▸ **Required action**: When the string "xlsx" is part of a line in the data below, report the whole line.

═════ Data excerpts

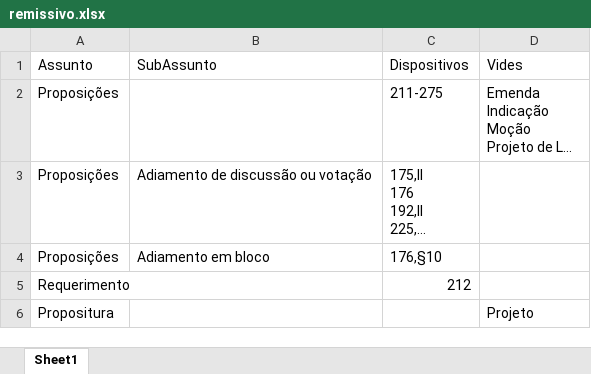
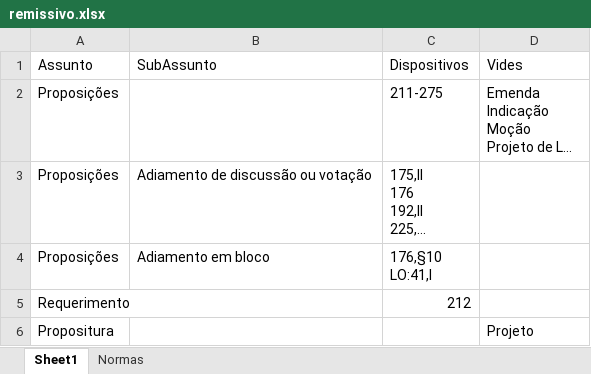
Before and after one commit to prototiposlegisla/regimento, an Excel workbook: remissivo.xlsx, sheet Sheet1, drawn as a sheet; long unchanged cells end in …; values as stored, in another font and other column widths than the file's, no borders; ↵ is a line break in a cell; the diff names each change by its address in the sheet, - before the commit and + after, or states it on an @@ line.

```diff
--- a/remissivo.xlsx (sheet Sheet1)
+++ b/remissivo.xlsx (sheet Sheet1)
+sheet tab: Normas
-C4 (Dispositivos): 176,§10
+C4 (Dispositivos): 176,§10 ↵ LO:41,I
```
Also changed, not shown: 4 other files.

══════════

▸ **Task answer**:
Before and after one commit to prototiposlegisla/regimento, an Excel workbook: remissivo.xlsx, sheet Sheet1, drawn as a sheet; long unchanged cells end in …; values as stored, in another font and other column widths than the file's, no borders; ↵ is a line break in a cell; the diff names each change by its address in the sheet, - before the commit and + after, or states it on an @@ line.
--- a/remissivo.xlsx (sheet Sheet1)
+++ b/remissivo.xlsx (sheet Sheet1)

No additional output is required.